Hi, I am a student currently applying for colleges. My family is technically well-off (upper tier), but I don't want to pester my parents for money and I want to help save money for my two siblings. I have really good statistics: 34 ACT, 2270 SAT (800 M, 750 W, 720 R), National Merit Semifinalist, Science Olympiad (Captain), Business Club, Mock Trial, 200+ hours volunteering, 3.98 GPA UW, 4.70 W. I would technically be the valedictorian of my class if class rank still existed. I also have taken the toughest schedule our school allows us to and I have 5s in 6 AP tests. My counselor said I might get offered some big money by colleges. The schools I've applied to thus far are UMinn, U of I, and UMKC ba/md with the first two likely to give me some good scholarships. What other schools should I apply to, keeping in mind that I don't care about prestige, where I could get some good scholarships?
- AmarettaLv 79 years agoFavorite Answer
If you're looking for a financial bargain, look at Brigham Young. I don't know if they'll offer generous scholarships to non-Mormon students, but even without generous scholarships, the school is downright cheap. You'd pay about $5,000 a year more than Mormon students and you'd have to live by their rules, but if you're aiming for med school, you might prefer a more serious campus. Beyond that, you may find the most generous universities in states that don't have a lot of people or many big cities close by. Examples would be states like Iowa, Idaho, Wyoming, Oklahoma, Kentucky, Arkansas and the Dakotas. Most of those states would be thrilled to have a student of your caliber enrolled.
Here's a list of other schools that offer merit-based aid (some will be for sports):
College of Wooster
St. Louis U.
U. of Michigan
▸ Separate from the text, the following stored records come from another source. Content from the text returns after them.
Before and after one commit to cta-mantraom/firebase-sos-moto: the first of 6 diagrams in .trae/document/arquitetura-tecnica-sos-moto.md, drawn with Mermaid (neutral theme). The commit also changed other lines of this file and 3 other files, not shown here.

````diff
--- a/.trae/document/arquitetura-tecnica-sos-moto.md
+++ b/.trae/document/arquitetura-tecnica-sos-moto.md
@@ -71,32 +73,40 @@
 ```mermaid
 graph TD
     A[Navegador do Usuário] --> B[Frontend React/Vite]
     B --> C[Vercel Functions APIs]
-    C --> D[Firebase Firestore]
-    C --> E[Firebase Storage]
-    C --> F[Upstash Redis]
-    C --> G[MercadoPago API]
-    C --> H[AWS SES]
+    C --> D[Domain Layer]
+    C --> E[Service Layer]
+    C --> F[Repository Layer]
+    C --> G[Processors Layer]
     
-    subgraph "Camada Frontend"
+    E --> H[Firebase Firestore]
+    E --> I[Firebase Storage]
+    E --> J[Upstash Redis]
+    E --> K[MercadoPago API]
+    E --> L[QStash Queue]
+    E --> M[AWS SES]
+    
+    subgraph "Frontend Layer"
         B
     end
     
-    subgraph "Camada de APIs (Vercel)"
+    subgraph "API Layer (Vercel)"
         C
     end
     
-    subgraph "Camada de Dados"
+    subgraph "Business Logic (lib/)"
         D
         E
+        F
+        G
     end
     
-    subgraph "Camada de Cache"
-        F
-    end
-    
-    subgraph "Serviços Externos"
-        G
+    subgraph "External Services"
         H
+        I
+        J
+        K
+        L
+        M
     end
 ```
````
U. of Richmond
U. of Rochester
William & Mary
Washington U. St. Louis
Washington & Lee
It's not a complete list, obviously. I'd suggest that you go to collegeboard.com and look up schools that you might be interested in. Check out the financial aid section and scroll down to where it lists non-need-based aid (i.e., merit scholarships). It will show the average amount of merit aid (which is usually in the form of scholarships) and then the average amount of debt at graduation. It'll just give you a basis for comparing schools.